India’s food security programme has been in focus in WTO since the Bali Session and thereafter till 31-7-2014. Much of the recent debate revolved around why India should not link the Trade Facilitation Agreement (TFA) with the Ministerial Declaration on public stockholding for food security purpose.
Earlier India and other developing nations had put forth a proposal to amend the Agreement on Agriculture (AoA) to exclude public stockholding from the calculations towards Aggregate Measurement of Support (AMS). Another point of concern was that the calculations continue to be based on prices in 1985-86 without taking into account inflation and the current day realities. The AoA, the minimum leeway developing nations had even while entering into agreement and the argument that food can hardly be bound by trade rules, have surfaced time and again.
In Bali last year, the WTO members seemed to have agreed to break the deadlock by agreeing to a peace clause as an interim mechanism, until a permanent solution was found, to prevent dispute settlement proceedings for any breach of the AoA by stocking of certain staple foods.

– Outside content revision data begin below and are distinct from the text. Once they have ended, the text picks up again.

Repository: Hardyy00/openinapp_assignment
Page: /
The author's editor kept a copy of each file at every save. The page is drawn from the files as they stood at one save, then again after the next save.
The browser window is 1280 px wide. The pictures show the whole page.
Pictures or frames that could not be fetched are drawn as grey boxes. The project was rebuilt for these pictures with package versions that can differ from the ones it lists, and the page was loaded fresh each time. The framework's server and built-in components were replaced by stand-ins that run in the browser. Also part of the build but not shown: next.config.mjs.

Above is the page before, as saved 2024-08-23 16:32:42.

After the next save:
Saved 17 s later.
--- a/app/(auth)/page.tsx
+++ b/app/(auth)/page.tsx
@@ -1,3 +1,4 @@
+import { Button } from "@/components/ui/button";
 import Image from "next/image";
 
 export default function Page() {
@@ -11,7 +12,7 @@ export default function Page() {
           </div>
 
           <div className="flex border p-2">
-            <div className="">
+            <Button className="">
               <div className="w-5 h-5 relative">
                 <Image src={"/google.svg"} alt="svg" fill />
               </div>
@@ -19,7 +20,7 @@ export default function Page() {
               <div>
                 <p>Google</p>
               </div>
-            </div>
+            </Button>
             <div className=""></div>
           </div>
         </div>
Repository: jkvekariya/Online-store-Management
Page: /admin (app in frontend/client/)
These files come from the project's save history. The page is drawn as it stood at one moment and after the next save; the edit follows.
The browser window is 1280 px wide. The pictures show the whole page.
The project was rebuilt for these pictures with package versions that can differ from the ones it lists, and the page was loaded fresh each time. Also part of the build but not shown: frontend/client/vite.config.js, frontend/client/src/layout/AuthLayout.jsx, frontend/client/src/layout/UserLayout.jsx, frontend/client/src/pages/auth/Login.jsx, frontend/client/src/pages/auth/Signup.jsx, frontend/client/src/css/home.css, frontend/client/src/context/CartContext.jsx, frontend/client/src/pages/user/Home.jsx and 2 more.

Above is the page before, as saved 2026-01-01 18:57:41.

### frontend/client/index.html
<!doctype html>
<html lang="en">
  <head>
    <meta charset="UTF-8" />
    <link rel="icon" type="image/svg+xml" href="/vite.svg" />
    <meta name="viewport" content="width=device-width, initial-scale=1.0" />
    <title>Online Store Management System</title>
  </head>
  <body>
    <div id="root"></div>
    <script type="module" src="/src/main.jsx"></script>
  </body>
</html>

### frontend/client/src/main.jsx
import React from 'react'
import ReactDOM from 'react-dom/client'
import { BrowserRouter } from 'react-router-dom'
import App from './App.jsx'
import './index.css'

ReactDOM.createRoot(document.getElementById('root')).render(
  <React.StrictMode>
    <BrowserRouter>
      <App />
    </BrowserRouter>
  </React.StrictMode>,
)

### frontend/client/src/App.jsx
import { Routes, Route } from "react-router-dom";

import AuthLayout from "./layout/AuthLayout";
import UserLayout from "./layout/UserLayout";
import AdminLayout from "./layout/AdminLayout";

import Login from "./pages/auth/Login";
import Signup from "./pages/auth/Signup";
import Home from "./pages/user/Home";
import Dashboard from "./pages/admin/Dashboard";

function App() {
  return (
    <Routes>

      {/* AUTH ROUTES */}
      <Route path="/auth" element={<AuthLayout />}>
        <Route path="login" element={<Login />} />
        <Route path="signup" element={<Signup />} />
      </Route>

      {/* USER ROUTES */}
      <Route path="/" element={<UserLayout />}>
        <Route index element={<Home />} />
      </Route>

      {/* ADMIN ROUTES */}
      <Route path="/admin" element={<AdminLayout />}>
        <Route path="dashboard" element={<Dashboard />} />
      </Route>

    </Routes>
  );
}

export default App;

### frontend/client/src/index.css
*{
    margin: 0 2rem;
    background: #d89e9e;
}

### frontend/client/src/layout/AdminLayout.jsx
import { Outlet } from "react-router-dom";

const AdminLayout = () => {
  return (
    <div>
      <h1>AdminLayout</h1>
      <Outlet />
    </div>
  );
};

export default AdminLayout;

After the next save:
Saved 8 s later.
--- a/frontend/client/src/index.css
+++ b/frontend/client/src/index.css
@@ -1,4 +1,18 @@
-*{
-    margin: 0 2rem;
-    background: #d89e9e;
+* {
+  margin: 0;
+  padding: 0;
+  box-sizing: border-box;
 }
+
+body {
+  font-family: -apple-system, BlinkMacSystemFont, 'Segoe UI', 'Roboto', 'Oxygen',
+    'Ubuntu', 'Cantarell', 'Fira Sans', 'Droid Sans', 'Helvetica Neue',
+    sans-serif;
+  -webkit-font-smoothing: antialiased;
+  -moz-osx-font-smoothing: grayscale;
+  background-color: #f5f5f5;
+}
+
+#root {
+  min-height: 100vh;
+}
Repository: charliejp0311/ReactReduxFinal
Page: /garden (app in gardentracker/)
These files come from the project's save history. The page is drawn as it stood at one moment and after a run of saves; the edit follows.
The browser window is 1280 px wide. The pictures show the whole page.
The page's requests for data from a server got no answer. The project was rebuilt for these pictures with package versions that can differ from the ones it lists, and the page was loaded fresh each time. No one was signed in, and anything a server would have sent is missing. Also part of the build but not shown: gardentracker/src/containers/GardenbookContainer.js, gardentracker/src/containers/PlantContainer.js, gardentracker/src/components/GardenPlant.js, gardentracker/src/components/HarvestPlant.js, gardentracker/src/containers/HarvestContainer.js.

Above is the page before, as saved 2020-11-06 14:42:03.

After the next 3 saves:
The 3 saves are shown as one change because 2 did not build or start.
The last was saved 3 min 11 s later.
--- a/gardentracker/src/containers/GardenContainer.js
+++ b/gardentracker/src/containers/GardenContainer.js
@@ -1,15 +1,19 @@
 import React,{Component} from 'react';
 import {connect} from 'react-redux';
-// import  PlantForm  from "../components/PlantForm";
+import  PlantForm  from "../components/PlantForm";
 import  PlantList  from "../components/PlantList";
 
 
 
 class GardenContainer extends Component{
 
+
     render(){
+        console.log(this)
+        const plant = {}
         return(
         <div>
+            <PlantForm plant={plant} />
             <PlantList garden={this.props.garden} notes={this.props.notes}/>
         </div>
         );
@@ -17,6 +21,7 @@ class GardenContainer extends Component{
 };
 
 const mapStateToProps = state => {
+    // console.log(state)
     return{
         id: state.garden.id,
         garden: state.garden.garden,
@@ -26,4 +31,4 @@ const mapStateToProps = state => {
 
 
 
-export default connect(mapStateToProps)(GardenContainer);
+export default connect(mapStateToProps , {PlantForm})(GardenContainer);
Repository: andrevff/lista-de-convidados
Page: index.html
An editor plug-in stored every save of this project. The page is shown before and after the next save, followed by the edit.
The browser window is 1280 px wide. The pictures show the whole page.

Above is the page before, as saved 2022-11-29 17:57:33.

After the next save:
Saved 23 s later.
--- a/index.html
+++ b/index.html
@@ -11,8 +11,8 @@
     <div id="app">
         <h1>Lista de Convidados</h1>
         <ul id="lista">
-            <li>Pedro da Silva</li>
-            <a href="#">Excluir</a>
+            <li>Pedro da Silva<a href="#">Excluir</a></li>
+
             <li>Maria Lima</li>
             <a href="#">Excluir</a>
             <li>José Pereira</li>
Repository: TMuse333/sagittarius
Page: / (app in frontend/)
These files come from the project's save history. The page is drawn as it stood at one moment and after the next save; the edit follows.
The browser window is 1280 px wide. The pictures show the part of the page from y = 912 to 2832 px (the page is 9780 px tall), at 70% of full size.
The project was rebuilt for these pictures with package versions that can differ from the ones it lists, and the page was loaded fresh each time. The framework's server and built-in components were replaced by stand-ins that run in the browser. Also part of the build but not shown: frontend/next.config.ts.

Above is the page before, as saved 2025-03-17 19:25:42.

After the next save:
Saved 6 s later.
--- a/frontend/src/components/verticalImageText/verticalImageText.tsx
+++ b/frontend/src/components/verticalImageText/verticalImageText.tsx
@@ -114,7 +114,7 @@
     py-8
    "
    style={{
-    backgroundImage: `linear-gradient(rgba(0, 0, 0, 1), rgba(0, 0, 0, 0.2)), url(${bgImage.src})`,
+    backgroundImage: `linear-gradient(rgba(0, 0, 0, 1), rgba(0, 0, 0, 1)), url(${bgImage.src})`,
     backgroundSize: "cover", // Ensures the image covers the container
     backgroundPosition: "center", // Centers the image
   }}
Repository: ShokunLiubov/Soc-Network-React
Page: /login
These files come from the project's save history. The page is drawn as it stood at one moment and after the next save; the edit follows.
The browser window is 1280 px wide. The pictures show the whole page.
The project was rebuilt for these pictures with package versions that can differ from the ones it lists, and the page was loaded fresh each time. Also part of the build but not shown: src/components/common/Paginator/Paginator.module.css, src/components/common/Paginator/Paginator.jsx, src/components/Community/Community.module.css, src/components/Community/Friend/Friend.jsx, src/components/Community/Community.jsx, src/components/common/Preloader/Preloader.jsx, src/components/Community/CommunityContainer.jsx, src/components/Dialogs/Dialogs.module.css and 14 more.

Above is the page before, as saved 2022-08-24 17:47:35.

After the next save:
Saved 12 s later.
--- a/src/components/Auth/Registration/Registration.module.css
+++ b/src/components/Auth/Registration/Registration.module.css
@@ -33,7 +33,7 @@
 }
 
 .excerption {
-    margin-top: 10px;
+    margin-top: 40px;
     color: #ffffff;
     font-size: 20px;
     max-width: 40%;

The members achieved consensus on implementing the TFA. However, the members failed to convene a meeting of the General Council before 31-7-2014 to adopt the protocol, even as some members have started working towards facilitation by way of reform in customs procedure, infrastructure, etc.
In his closing remarks the WTO Director General called the Members to reflect and take efforts to resolve the differences so that all members can reap the benefits of TFA.